* _Assignment_: Which lines of the entries below hold the word "avec"? Report each of them.

* _Source material_:
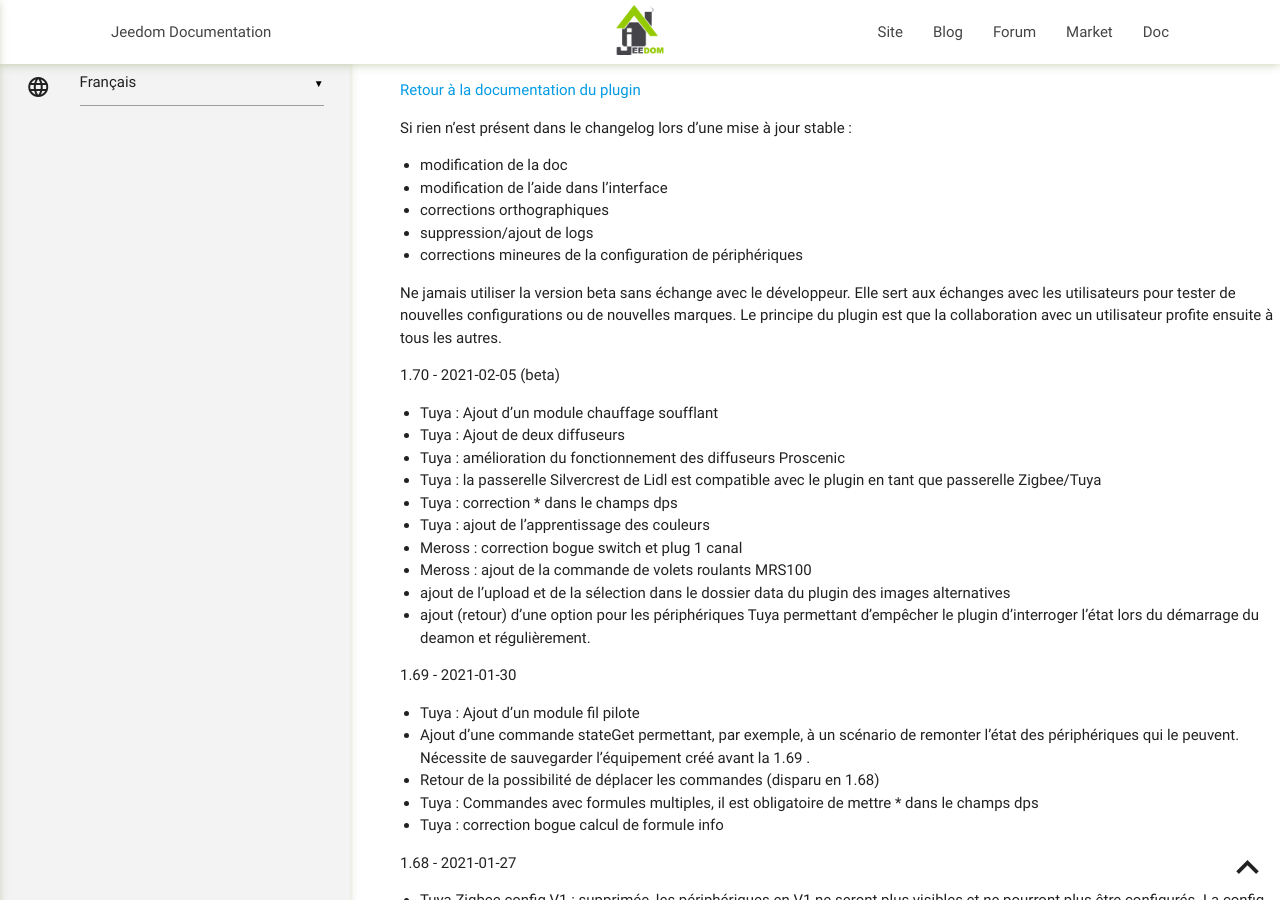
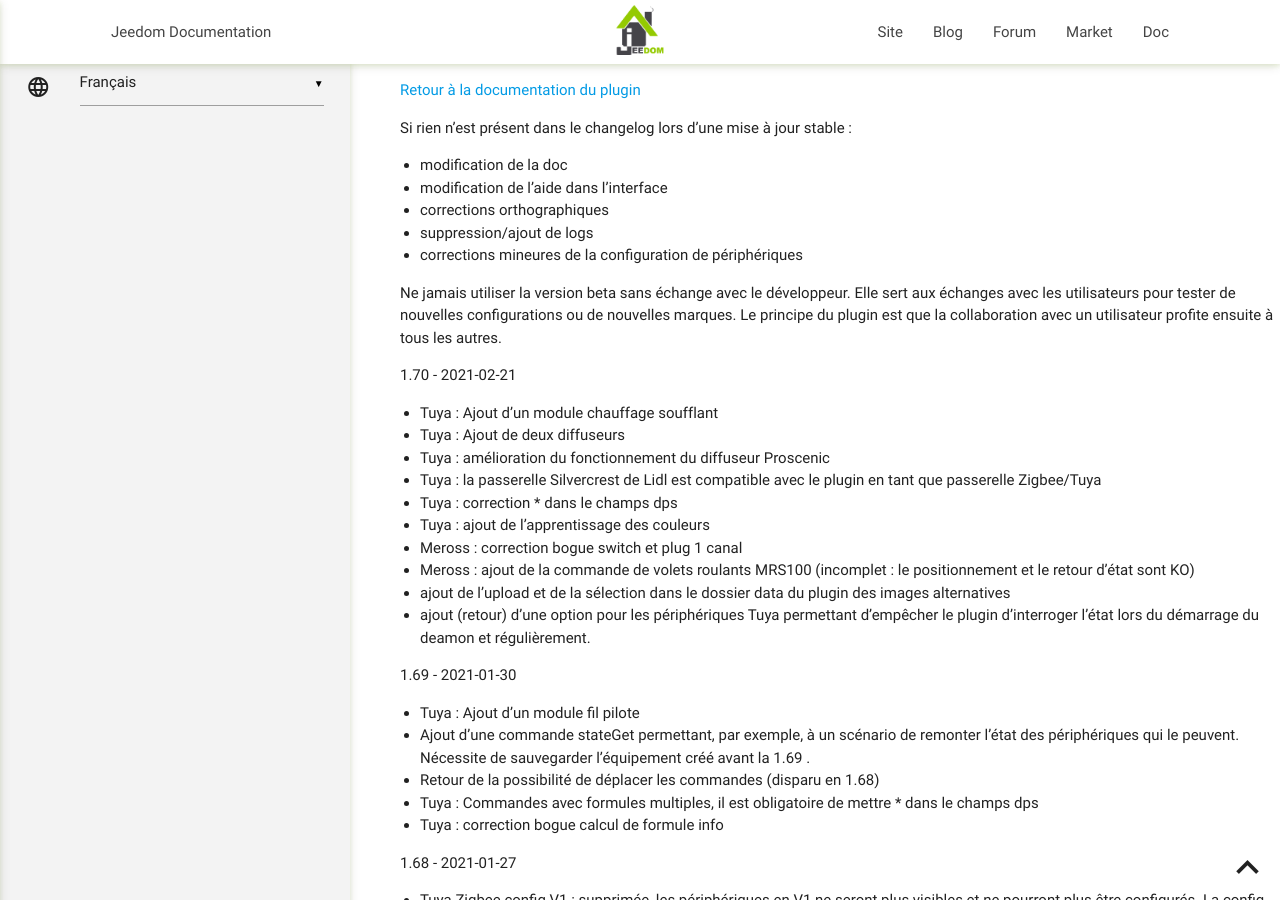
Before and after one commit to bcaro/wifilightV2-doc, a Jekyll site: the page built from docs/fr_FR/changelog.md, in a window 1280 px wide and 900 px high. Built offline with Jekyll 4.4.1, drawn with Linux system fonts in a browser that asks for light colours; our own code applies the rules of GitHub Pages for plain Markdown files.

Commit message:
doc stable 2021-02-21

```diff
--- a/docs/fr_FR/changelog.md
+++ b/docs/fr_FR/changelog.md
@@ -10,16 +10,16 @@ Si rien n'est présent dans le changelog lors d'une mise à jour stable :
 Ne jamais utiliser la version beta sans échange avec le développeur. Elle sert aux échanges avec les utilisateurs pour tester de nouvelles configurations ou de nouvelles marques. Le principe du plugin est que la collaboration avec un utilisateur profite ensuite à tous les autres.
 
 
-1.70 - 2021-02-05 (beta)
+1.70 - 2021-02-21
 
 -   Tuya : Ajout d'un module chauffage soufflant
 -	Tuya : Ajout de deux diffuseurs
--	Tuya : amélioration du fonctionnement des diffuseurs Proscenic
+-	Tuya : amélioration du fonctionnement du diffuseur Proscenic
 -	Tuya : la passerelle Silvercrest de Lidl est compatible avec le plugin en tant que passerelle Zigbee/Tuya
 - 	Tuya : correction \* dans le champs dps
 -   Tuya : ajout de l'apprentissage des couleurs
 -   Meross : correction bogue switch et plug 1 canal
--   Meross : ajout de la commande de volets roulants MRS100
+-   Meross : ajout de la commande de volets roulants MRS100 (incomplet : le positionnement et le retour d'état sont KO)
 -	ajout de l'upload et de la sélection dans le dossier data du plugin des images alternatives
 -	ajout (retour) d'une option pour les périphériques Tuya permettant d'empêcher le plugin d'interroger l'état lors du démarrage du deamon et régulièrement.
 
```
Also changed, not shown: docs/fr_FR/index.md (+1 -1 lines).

* _Solved problem_:
 Ne jamais utiliser la version beta sans échange avec le développeur. Elle sert aux échanges avec les utilisateurs pour tester de nouvelles configurations ou de nouvelles marques. Le principe du plugin est que la collaboration avec un utilisateur profite ensuite à tous les autres.
 -	Tuya : la passerelle Silvercrest de Lidl est compatible avec le plugin en tant que passerelle Zigbee/Tuya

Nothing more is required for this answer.